The Indiana University study, Predictors for Persistent Overweight, Deteriorated Weight, and Improved Weight Status During 18 Months in a School-Based Longitudinal Cohort, involved 5309 students in 11 Indiana, Kentucky, and Illinois schools over an 18-month intervention. In addition to identifying overweight and weight gain factors, results showed participation in team sports and eating frequent meals are keys to helping students achieve a healthy weight. Researchers also noted that students in low socio-economic schools were more likely to be or become overweight — possibly due to more nutritious food and physical activity opportunities at affluent schools.
While the results aren’t surprising, they emphasize the powerful influence that parents have on family well-being. “This study sends a clear message to parents and school districts: limiting kids’ access to soda and screen time, encouraging sports participation, and teaching them to eat regular meals all promote a healthy weight,” remarks Dean Witherspoon, President and founder of Health Enhancement Systems, which developed All In. “And it underscores the strategies we’ve applied in employee wellness programs for over 15 years.
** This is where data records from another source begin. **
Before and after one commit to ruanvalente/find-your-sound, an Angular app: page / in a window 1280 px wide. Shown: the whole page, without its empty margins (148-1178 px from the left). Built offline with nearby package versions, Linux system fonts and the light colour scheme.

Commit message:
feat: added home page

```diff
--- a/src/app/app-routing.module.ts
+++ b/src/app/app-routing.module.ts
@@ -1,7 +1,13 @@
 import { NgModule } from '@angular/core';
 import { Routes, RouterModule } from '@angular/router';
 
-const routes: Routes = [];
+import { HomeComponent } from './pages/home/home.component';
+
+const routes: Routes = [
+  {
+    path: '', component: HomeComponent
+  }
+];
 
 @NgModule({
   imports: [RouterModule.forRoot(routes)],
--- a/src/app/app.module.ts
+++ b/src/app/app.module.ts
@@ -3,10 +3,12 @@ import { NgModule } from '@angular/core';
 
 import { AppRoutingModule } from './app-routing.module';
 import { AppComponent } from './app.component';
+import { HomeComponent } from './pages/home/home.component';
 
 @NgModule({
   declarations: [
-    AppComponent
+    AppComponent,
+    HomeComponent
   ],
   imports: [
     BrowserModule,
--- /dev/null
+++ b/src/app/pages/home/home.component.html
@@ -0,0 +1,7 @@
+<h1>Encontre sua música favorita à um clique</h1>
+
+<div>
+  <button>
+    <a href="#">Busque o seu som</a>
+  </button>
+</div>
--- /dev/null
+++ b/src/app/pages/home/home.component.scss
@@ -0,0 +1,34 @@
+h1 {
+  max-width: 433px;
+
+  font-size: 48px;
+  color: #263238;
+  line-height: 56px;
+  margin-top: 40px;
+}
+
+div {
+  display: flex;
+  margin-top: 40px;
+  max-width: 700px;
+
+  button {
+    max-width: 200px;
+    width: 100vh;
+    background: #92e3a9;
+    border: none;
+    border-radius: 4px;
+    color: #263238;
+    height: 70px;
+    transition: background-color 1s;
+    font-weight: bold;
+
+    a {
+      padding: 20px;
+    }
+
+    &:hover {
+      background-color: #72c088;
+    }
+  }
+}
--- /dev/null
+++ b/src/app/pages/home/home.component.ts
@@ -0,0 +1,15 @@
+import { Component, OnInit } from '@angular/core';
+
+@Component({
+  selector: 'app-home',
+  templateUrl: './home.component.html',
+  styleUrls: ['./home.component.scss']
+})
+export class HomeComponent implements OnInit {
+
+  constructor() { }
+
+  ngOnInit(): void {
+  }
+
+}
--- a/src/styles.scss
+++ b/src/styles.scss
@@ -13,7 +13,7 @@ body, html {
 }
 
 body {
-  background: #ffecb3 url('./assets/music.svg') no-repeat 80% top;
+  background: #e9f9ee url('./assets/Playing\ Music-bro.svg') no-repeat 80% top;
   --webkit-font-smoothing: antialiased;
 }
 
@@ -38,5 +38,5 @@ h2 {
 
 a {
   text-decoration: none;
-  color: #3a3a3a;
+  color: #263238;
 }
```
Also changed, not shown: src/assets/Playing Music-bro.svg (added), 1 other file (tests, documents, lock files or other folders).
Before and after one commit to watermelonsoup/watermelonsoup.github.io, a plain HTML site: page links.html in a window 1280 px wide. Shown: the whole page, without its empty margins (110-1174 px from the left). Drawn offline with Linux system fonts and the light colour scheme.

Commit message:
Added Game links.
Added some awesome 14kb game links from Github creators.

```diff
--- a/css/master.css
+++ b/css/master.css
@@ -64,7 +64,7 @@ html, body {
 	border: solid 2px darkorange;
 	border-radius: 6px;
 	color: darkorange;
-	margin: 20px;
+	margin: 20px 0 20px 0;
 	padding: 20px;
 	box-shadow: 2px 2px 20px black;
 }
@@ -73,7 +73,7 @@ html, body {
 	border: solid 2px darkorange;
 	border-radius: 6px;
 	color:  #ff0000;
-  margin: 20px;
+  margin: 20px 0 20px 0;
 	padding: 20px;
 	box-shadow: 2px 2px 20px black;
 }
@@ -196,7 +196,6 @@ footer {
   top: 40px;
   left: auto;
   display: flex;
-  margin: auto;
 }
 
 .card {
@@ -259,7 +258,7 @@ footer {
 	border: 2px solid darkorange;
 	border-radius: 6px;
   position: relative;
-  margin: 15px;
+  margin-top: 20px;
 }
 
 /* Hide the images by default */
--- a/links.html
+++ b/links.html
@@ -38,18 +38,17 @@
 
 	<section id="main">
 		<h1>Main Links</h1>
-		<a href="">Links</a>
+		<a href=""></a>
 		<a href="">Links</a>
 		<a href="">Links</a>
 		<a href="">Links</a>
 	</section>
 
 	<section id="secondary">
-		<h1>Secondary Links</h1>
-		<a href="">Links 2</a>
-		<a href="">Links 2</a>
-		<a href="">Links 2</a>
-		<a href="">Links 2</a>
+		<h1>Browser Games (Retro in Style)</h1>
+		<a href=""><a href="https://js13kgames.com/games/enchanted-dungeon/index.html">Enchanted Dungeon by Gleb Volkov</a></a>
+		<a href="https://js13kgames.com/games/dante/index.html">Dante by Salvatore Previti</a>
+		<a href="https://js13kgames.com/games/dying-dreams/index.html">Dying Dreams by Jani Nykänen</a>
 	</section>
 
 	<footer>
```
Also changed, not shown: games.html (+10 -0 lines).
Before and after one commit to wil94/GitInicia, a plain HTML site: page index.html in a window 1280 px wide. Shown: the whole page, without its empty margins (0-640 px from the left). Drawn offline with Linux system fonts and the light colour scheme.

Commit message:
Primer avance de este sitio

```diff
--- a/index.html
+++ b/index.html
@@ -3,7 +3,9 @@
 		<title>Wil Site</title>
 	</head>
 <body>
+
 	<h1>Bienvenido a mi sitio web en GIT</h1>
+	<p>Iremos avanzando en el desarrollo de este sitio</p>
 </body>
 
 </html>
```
It also gives parents another compelling reason to change their own behavior — so they can become healthy-weight role models,” notes Witherspoon.
The All In Family Health & Wellness challenge encourages simple everyday behaviors — like being physically active, reducing screen time, eating more produce, and sharing in family meals — that even young children can practice. Families climb a virtual mountain, earning elevation by completing health-boosting daily and weekly activities. An inclusive, flexible definition of family gives the program wide appeal, and inspiring daily content supports action in 3 main areas: Move More, Eat for Energy, and Connect. The Family Table offers healthy recipes, conversation starters, and ideas for involving everyone in meal planning and cooking. And All In’s Ranger Redd mascot offers expert advice to help families reach the summit. The overall theme is having fun while moving toward better health… together.
Since 1980, obesity rates have nearly tripled among children and teens, according to the Centers for Disease Control and Prevention. “No parent wants their children to suffer the devastating physical, psychological, or social hardships of obesity,” explains Witherspoon. “By equipping parents with the skills and resources to make wellness a family effort, social support for the hard work of behavior change is built in — and everyone is more likely to adopt healthy behaviors for good. That’s what All In is about.” Organizations like Andersen Corporation, City of Kansas, Blue Ridge Healthcare, and Monterey County School Insurance Group have already implemented All In through their employee wellness programs — with great feedback and results. “Targeting employees for wellness initiatives without including dependents is a missed opportunity,” adds Witherspoon. “Reaching out to families not only makes employee wellness programs more effective — enhancing their potential impact on the bottom line — it’s the right thing to do. All In strengthens family relationships while helping employees and dependents adopt healthy habits for the long haul.”
Human resource managers can learn more about All In at http://www.allinfamilyhealth.com or by calling 800.326.2317.